America’s Finest clears review, can fish in U.S. waters
ANACORTES — The fishing vessel America’s Finest has been cleared to fish in U.S. waters following a Coast Guard review.
The review determined that neither Anacortes shipbuilder Dakota Creek Industries nor the buyer, Fisherman’s Finest, knew components of the ship violated the Jones Act, said Amy Midgett, media relations officer with the Coast Guard.
The review was the last step in a nearly year-and-a-half battle to secure a waiver that forgives Dakota Creek for using too much foreign-fabricated material in the hull of the $75 million ship.
The waiver was signed into law in December as part of the Frank LoBiondo Coast Guard Authorization Act of 2018.
“It hasn’t really sunk in yet,” Dakota Creek Vice President Mike Nelson said. “I’m so used to waiting for the other shoe to drop.”
The waiver failed to get through Congress twice in the past two years.
The mistake in using too much foreign-fabricated material has cost Dakota Creek jobs, revenue and work opportunities, Nelson said.
The company let go more than half its employees since learning of the Jones Act violation, Nelson said previously.
“I don’t think we’ll ever really know what the full impact has been,” he said. “There’s probably opportunities we missed that we didn’t even know about.”
Now, Nelson said the company will begin to rebuild from its current 220 employees. He said the company hopes to hire about 50 people by the end of the year.
U.S. Rep. Rick Larsen helped champion the waiver for America’s Finest.
“The employees at Dakota Creek support a job-creating industry that strengthens national defense and fosters innovation and contributes to the maritime economy in Washington state and Alaska,” he said in a news release. “I am proud to be a part of giving the hard working employees at Dakota Creek a stronger future.”
At 264 feet, America’s Finest is the largest catcher and processor built in the U.S. in the past 30 years, Fishermen’s Finest President Dennis Moran said previously.
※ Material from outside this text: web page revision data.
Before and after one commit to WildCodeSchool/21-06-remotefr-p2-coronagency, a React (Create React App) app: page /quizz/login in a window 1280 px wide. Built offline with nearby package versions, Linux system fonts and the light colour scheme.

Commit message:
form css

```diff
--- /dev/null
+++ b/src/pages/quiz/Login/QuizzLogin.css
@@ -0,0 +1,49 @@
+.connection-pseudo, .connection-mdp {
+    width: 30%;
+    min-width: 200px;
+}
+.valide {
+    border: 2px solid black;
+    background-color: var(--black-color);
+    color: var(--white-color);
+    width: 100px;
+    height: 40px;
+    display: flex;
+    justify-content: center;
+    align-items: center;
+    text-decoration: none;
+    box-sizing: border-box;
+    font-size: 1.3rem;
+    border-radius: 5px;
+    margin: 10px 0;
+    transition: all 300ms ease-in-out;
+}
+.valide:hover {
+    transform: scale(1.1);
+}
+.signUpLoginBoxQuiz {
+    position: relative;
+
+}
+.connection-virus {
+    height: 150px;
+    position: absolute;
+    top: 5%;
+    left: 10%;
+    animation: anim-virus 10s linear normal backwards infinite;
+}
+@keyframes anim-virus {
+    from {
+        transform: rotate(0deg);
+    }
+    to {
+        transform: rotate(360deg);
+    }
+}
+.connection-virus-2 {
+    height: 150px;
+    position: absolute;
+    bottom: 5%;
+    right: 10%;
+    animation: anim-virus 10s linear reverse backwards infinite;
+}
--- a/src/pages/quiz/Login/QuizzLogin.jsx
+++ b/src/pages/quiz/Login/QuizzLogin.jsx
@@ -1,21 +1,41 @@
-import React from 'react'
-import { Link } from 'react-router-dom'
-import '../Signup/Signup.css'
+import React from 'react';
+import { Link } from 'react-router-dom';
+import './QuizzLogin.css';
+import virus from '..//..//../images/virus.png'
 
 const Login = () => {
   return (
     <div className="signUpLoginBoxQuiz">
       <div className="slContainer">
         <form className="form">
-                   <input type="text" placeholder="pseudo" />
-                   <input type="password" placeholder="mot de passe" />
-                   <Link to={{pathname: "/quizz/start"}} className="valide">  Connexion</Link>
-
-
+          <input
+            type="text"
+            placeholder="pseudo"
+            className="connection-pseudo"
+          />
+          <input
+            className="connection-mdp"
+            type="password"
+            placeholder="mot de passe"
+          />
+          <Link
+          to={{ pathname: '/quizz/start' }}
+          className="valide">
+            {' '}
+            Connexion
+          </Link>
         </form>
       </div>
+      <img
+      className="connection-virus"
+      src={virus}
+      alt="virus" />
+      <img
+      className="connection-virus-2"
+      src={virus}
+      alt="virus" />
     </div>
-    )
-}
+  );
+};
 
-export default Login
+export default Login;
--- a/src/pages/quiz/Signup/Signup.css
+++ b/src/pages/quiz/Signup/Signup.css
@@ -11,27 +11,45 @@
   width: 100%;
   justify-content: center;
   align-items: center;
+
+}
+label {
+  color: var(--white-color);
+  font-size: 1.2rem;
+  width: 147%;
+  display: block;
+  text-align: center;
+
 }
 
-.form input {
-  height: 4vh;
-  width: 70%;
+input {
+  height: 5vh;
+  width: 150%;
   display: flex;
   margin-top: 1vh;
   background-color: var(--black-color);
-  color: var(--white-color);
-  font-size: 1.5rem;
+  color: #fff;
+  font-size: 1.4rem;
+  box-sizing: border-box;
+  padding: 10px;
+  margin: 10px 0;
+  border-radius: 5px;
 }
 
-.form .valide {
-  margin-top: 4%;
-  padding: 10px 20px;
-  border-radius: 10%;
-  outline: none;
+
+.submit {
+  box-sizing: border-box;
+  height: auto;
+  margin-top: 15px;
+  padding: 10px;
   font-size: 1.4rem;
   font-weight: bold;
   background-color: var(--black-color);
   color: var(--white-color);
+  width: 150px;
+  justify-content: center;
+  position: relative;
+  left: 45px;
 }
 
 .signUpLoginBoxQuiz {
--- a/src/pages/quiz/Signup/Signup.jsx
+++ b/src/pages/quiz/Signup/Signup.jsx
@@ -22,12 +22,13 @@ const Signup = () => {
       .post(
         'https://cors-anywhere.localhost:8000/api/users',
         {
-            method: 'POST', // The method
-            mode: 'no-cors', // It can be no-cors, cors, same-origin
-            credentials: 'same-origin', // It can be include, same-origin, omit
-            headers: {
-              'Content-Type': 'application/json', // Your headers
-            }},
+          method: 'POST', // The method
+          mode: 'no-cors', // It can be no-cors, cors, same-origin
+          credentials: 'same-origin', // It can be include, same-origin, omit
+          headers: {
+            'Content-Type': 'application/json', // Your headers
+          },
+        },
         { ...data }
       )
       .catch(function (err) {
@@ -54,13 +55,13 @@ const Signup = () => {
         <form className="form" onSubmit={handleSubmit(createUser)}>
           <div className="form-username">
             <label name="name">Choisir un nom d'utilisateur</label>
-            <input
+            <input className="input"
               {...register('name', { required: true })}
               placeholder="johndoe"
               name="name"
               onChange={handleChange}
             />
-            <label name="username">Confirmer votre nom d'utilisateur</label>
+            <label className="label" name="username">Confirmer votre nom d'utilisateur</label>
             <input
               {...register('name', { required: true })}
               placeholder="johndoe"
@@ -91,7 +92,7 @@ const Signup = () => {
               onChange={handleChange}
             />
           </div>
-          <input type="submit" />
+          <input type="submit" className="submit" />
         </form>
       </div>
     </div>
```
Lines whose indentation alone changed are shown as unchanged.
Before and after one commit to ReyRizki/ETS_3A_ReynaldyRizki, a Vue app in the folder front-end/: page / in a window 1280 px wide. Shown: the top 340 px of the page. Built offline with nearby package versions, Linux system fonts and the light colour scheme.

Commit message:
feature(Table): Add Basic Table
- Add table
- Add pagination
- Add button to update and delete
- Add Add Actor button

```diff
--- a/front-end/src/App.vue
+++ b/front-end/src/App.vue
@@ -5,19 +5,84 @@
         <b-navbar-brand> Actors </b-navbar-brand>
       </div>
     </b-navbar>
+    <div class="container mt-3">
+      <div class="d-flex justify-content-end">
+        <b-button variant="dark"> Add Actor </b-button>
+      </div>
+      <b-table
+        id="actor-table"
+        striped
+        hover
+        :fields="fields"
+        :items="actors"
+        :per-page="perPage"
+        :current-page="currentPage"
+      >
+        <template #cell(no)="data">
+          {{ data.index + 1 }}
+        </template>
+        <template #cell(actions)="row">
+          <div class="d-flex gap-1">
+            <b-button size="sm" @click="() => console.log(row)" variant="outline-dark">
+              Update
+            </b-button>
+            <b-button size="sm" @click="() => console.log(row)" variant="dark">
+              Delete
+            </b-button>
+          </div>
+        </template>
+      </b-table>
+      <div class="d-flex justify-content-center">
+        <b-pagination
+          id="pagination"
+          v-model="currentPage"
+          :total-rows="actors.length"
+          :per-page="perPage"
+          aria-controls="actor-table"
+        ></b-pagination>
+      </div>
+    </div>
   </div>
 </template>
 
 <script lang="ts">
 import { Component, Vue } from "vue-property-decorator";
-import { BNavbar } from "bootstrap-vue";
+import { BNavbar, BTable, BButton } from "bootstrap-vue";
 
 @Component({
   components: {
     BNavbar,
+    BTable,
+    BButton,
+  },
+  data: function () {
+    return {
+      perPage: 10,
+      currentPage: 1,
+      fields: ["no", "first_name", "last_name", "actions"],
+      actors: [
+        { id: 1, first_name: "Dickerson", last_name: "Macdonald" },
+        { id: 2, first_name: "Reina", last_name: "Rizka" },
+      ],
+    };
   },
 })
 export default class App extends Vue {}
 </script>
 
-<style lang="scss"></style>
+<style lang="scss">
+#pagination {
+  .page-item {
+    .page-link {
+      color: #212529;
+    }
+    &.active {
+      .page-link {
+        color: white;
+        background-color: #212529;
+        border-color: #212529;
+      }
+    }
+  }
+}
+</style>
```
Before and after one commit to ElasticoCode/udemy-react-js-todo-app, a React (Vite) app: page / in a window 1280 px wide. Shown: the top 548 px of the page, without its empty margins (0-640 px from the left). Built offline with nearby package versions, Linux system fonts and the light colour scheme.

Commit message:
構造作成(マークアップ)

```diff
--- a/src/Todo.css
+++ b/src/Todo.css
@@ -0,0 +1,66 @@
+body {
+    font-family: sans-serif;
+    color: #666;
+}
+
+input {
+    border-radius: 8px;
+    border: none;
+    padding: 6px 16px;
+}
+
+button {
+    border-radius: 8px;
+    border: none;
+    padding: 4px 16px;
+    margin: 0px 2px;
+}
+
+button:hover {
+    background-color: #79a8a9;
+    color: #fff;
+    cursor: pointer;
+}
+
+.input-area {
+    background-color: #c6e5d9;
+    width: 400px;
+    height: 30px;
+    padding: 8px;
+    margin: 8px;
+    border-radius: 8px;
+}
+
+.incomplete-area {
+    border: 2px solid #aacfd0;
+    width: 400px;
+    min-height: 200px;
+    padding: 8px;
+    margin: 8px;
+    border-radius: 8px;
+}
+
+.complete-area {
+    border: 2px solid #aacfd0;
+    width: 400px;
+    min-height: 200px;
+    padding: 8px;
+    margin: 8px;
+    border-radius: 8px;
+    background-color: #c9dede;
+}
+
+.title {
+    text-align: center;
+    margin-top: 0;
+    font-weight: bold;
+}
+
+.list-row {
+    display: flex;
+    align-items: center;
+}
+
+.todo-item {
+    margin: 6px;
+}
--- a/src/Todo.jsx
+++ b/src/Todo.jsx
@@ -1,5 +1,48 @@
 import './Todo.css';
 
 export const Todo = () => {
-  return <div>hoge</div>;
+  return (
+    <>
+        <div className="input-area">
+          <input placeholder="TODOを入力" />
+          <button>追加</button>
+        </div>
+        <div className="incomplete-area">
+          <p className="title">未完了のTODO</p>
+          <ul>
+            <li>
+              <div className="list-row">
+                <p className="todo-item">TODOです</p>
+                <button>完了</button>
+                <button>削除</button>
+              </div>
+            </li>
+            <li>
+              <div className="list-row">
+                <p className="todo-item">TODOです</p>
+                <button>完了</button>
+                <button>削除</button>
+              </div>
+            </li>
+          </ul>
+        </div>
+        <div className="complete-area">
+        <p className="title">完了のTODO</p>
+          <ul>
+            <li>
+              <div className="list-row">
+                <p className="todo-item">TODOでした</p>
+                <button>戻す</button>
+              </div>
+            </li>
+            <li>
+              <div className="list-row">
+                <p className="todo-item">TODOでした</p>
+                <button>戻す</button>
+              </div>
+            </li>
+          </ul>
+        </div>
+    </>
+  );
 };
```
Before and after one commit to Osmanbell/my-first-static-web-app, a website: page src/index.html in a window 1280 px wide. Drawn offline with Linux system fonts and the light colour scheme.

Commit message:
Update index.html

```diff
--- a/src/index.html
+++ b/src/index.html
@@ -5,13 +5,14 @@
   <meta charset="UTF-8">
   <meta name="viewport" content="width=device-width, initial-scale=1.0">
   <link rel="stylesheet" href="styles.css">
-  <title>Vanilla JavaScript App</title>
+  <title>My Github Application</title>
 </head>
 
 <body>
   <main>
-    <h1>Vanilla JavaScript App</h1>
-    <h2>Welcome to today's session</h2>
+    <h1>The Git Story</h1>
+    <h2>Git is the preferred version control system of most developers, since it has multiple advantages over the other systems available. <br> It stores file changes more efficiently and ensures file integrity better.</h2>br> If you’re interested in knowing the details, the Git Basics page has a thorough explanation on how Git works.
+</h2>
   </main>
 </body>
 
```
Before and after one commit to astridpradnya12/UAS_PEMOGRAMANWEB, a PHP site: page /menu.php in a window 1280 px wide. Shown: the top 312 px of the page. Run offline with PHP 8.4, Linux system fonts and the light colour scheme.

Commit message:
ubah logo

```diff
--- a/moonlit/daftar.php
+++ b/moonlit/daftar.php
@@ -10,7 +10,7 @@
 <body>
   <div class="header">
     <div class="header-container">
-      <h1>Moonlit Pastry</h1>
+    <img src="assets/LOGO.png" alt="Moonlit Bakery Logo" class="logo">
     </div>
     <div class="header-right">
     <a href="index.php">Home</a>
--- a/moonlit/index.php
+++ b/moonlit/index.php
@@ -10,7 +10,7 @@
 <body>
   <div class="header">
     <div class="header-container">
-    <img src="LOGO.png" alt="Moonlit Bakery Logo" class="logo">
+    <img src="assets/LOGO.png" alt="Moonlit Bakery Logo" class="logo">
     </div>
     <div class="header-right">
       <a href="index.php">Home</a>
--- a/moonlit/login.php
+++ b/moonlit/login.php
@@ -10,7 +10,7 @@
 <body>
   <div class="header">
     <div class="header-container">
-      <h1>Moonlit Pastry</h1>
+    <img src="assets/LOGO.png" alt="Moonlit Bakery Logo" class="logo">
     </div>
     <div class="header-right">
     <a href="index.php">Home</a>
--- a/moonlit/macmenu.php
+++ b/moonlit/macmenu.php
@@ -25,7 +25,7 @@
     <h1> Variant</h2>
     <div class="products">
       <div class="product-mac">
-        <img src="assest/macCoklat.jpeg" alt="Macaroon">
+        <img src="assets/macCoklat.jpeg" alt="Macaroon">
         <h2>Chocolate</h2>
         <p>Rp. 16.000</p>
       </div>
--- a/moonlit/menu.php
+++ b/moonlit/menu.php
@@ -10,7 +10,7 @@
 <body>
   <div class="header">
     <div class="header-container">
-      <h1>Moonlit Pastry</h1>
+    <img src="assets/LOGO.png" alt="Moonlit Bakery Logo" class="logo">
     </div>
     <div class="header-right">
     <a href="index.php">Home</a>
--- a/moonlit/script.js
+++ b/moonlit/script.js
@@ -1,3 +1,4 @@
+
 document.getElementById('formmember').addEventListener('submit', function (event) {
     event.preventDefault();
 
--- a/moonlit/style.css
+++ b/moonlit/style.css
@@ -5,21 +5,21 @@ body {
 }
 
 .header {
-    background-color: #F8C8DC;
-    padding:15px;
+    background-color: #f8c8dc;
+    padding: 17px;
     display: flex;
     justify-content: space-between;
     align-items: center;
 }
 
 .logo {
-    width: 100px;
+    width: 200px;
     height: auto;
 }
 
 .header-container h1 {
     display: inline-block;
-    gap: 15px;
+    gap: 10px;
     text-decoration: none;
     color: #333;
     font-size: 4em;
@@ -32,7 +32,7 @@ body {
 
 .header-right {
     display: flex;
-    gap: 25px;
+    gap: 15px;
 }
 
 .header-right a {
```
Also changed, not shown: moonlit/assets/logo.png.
The waiver puts some limitations on the ship’s fishing capacity by capping the number of fish the vessel can harvest and deliver. The limitations also apply to two other Fishermen’s Finest vessels — the U.S. Intrepid and American No. 1.
The cap applies to 53 types of fish, which will need to be counted if caught. Moran said the cap will result in the company having to throw dead fish overboard.
“It’s complete nonsense and one of the worst wastes of fishing resources I’ve ever seen,” Moran said.
Navigating the limitations on all three boats will be an accounting nightmare, he said.
“That’s just the punishment that somebody in Congress decided to levy against our company, which is the victim of this mistake,” Moran said.